Members of Afghan Special Forces will start receiving training in Turkey as part of a military program launched by NATO, Deutsche Welle Turkish said on July 29, citing a report by German news agency dpa.
A NATO official told dpa that Afghan forces have already flown to Ankara, but that he could not say where the training would be held or reveal any other details due to security grounds.
This will be the first that time Afghan forces will receive training outside Afghanistan, as NATO's mission in the country ended.
“Apart from the ongoing financial and diplomatic presence, the NATO's extensive support to Afghanistan also includes Afghan security forces' training abroad,” the NATO spokesperson reportedly said.
'Turkish troops not to partake in combat operations in Afghanistan'
Meanwhile, a spokesperson for the Turkish Defense Ministry said on July 29 that Turkish troops will not partake in any combat operation in Afghanistan, except for "self-defense" purposes.
If Turkey takes on the mission to protect Kabul's airport, Turkish soldiers "will not have combat or operational duty other than self-defense," said Defense Ministry spokeswoman Maj. Pınar Kara said during a press conference.
Turkey is offering to protect Kabul's Hamid Karzai International Airport after U.S. forces leave in what experts view as a high-risk bid to improve Ankara's strained ties with Washington.
Keeping the air hub safe from advancing Taliban forces became a major issue after U.S. President Joe Biden called an end to Washington's 20-year involvement by ordering all troops out of Afghanistan by the end of next month.
On June 14, leaders of NATO countries held a summit in Brussels, reaffirming the organization's enduring support for security and stability in Afghanistan.
“NATO will continue to provide training and financial support to the Afghan National Defence and Security Forces, including through the Afghan National Army Trust Fund,” they said in a statement.
NATO Secretary-General Jens Stoltenberg said on July 27 he had spoken to Afghanistan President Ashraf Ghani to reassure him that NATO would continue to support the country, where Taliban advances have piled pressure on the U.S.-backed government in Kabul.
"Good to speak with President @ashrafghani today.
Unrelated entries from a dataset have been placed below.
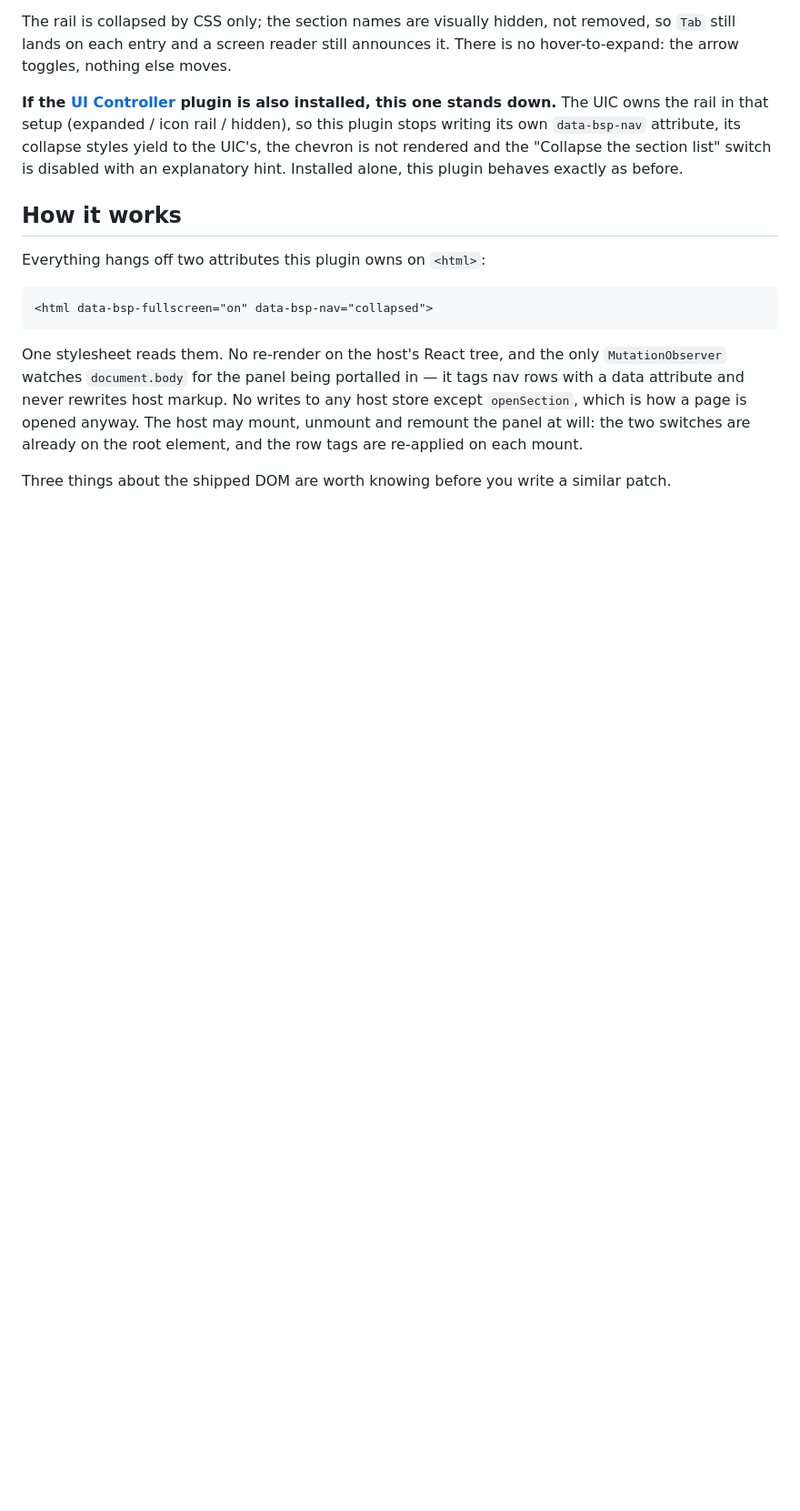
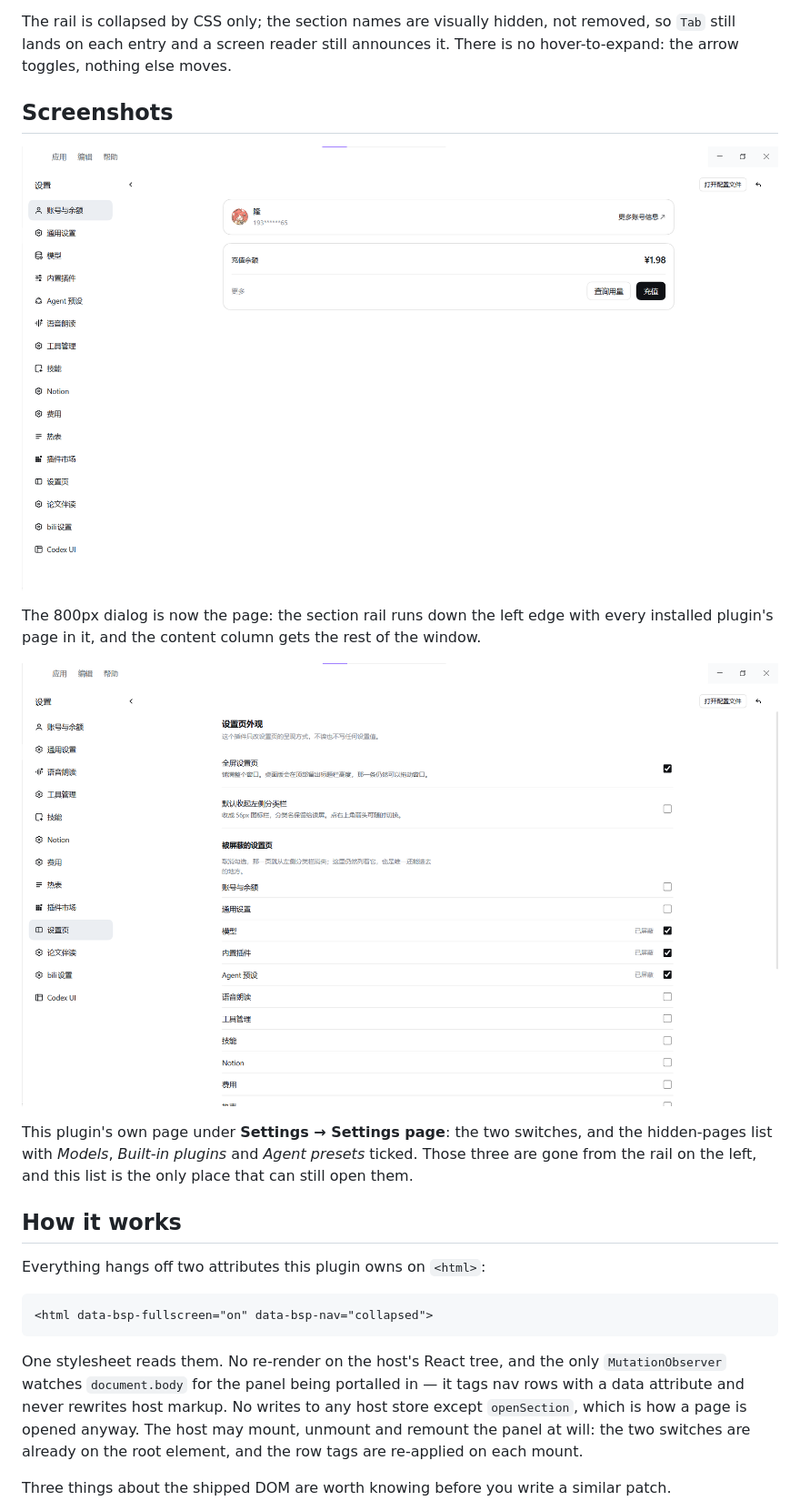
Before and after one commit to MeruSu/dsh-better-setting-page, a Markdown page: README.md, the part around one of its changes. Shown at 91% size. Rendered like a GitHub page; pictures changed too: screenshots/settings-page-hidden-pages.png (added), screenshots/settings-page-overview.png (added); blank space fills up the shorter version.

```diff
--- a/README.md
+++ b/README.md
@@ -44,12 +66,20 @@ The rail is collapsed by CSS only; the section names are visually hidden, not
 removed, so `Tab` still lands on each entry and a screen reader still announces
 it. There is no hover-to-expand: the arrow toggles, nothing else moves.
 
-**If the [UI Controller](https://github.com/MeruSu/dsh-ui-controller) plugin is
-also installed, this one stands down.** The UIC owns the rail in that setup
-(expanded / icon rail / hidden), so this plugin stops writing its own
-`data-bsp-nav` attribute, its collapse styles yield to the UIC's, the chevron
-is not rendered and the "Collapse the section list" switch is disabled with an
-explanatory hint. Installed alone, this plugin behaves exactly as before.
+## Screenshots
+
+![The settings dialog filling the whole window, section rail down the left edge](screenshots/settings-page-overview.png)
+
+The 800px dialog is now the page: the section rail runs down the left edge with
+every installed plugin's page in it, and the content column gets the rest of the
+window.
+
+![This plugin's own settings page, with the hidden-pages list](screenshots/settings-page-hidden-pages.png)
+
+This plugin's own page under **Settings → Settings page**: the two switches, and
+the hidden-pages list with *Models*, *Built-in plugins* and *Agent presets*
+ticked. Those three are gone from the rail on the left, and this list is the only
+place that can still open them.
 
 ## How it works
 
```
Also changed, not shown: other parts of README.md (+25 -2 lines), CHANGELOG.md (+30 -0 lines), README.zh.md (+27 -6 lines), 3 other files.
The security situation in #Afghanistan remains deeply challenging, and requires a negotiated settlement," wrote Stoltenberg on his Twitter account on July 27.
"#NATO will continue to support Afghanistan, including with funding; civilian presence; and out-of-country training."